• [WHAT YOU HAVE TO DO]: Keep images out and repeat all data exactly.

*** Opening of EXTRACTED ENTRIES ***

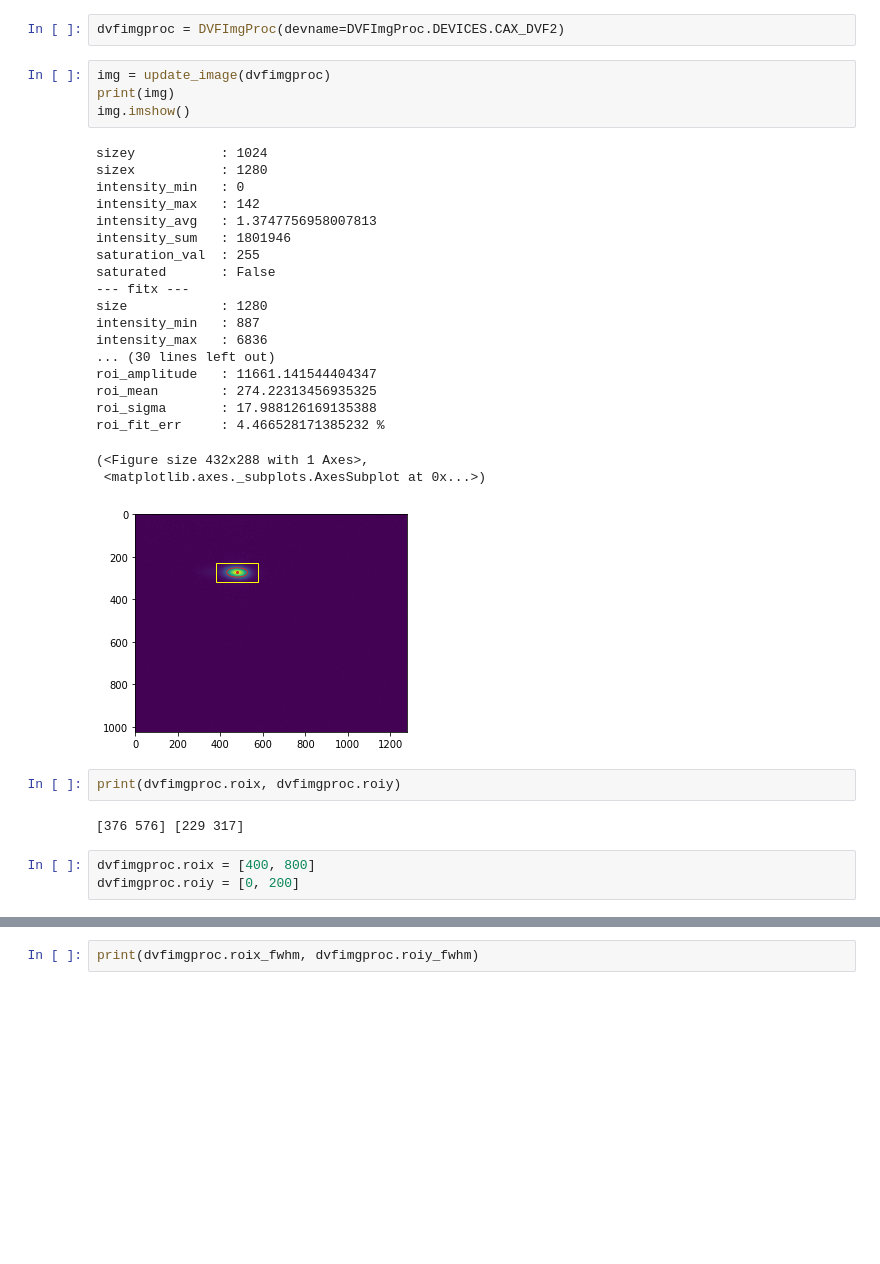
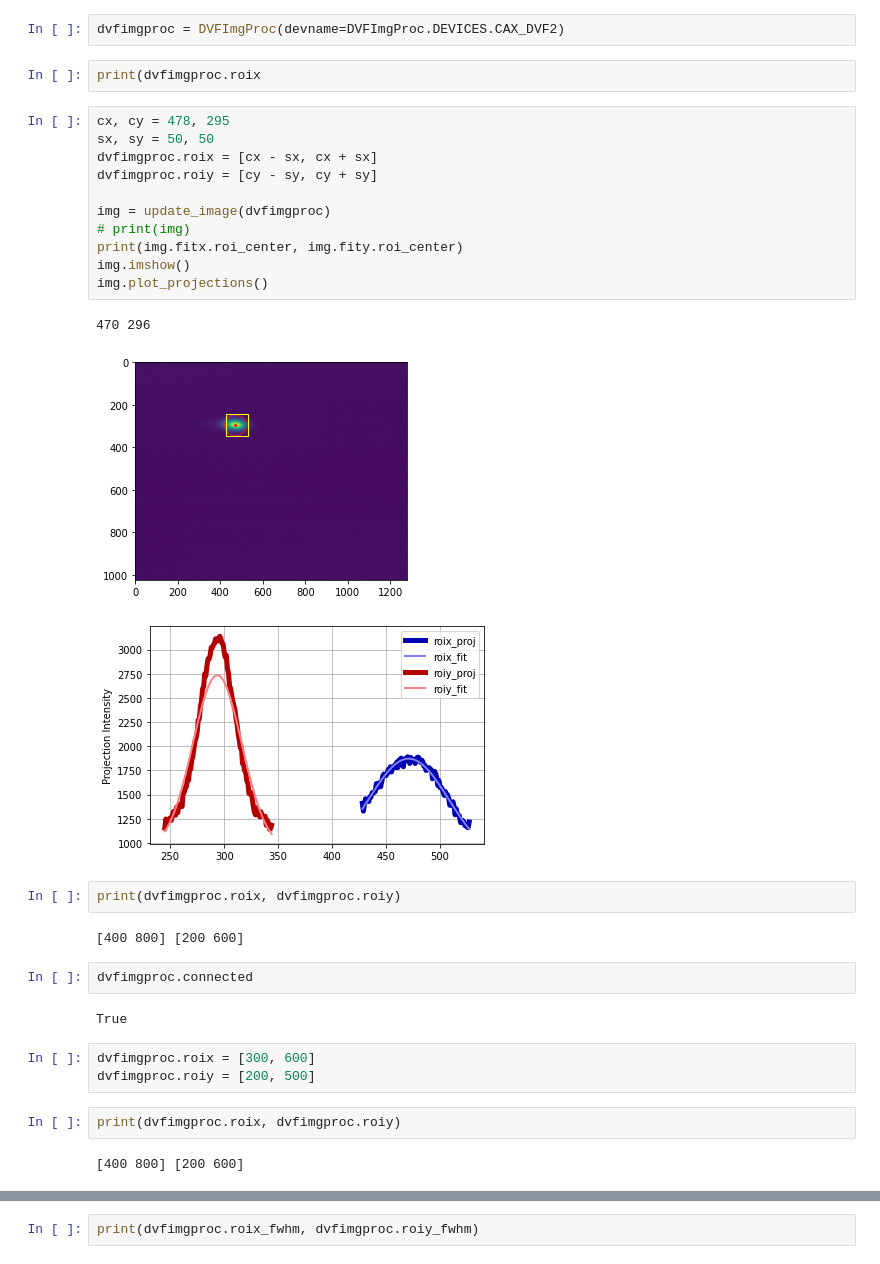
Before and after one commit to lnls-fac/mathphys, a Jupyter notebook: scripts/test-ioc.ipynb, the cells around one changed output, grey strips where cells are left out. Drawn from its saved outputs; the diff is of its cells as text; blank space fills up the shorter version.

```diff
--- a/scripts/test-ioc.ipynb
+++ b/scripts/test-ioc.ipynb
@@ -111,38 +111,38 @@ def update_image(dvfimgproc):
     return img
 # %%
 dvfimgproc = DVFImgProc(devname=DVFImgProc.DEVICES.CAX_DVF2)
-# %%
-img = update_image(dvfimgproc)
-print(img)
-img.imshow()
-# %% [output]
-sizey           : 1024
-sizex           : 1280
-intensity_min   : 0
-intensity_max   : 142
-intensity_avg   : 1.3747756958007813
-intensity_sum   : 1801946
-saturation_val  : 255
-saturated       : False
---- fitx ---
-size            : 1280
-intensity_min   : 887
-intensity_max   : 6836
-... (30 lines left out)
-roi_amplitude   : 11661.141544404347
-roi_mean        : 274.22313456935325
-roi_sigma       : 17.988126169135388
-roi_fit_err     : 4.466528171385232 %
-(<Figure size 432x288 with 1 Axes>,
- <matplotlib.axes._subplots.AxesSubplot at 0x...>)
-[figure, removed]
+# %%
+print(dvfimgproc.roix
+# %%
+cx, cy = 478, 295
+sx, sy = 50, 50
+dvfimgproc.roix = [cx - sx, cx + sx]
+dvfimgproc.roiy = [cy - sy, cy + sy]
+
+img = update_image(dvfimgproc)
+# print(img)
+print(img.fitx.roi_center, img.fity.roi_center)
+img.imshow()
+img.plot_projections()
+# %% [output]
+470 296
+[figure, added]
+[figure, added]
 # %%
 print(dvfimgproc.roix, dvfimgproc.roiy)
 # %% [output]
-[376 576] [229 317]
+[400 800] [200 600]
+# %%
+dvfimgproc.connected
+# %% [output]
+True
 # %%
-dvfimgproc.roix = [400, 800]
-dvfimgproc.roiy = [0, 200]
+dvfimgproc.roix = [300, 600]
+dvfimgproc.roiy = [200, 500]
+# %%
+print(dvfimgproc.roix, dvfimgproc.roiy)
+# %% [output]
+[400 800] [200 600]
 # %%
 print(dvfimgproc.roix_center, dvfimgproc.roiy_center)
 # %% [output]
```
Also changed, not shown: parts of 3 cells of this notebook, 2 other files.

*** Close of EXTRACTED ENTRIES ***

• [REPLY TO THE TASK]:
Before and after one commit to lnls-fac/mathphys, a Jupyter notebook: scripts/test-ioc.ipynb, the cells around one changed output, grey strips where cells are left out. Drawn from its saved outputs; the diff is of its cells as text; blank space fills up the shorter version.

```diff
--- a/scripts/test-ioc.ipynb
+++ b/scripts/test-ioc.ipynb
@@ -111,38 +111,38 @@ def update_image(dvfimgproc):
     return img
 # %%
 dvfimgproc = DVFImgProc(devname=DVFImgProc.DEVICES.CAX_DVF2)
-# %%
-img = update_image(dvfimgproc)
-print(img)
-img.imshow()
-# %% [output]
-sizey           : 1024
-sizex           : 1280
-intensity_min   : 0
-intensity_max   : 142
-intensity_avg   : 1.3747756958007813
-intensity_sum   : 1801946
-saturation_val  : 255
-saturated       : False
---- fitx ---
-size            : 1280
-intensity_min   : 887
-intensity_max   : 6836
-... (30 lines left out)
-roi_amplitude   : 11661.141544404347
-roi_mean        : 274.22313456935325
-roi_sigma       : 17.988126169135388
-roi_fit_err     : 4.466528171385232 %
-(<Figure size 432x288 with 1 Axes>,
- <matplotlib.axes._subplots.AxesSubplot at 0x...>)
-[figure, removed]
+# %%
+print(dvfimgproc.roix
+# %%
+cx, cy = 478, 295
+sx, sy = 50, 50
+dvfimgproc.roix = [cx - sx, cx + sx]
+dvfimgproc.roiy = [cy - sy, cy + sy]
+
+img = update_image(dvfimgproc)
+# print(img)
+print(img.fitx.roi_center, img.fity.roi_center)
+img.imshow()
+img.plot_projections()
+# %% [output]
+470 296
+[figure, added]
+[figure, added]
 # %%
 print(dvfimgproc.roix, dvfimgproc.roiy)
 # %% [output]
-[376 576] [229 317]
+[400 800] [200 600]
+# %%
+dvfimgproc.connected
+# %% [output]
+True
 # %%
-dvfimgproc.roix = [400, 800]
-dvfimgproc.roiy = [0, 200]
+dvfimgproc.roix = [300, 600]
+dvfimgproc.roiy = [200, 500]
+# %%
+print(dvfimgproc.roix, dvfimgproc.roiy)
+# %% [output]
+[400 800] [200 600]
 # %%
 print(dvfimgproc.roix_center, dvfimgproc.roiy_center)
 # %% [output]
```
Also changed, not shown: parts of 3 cells of this notebook, 2 other files.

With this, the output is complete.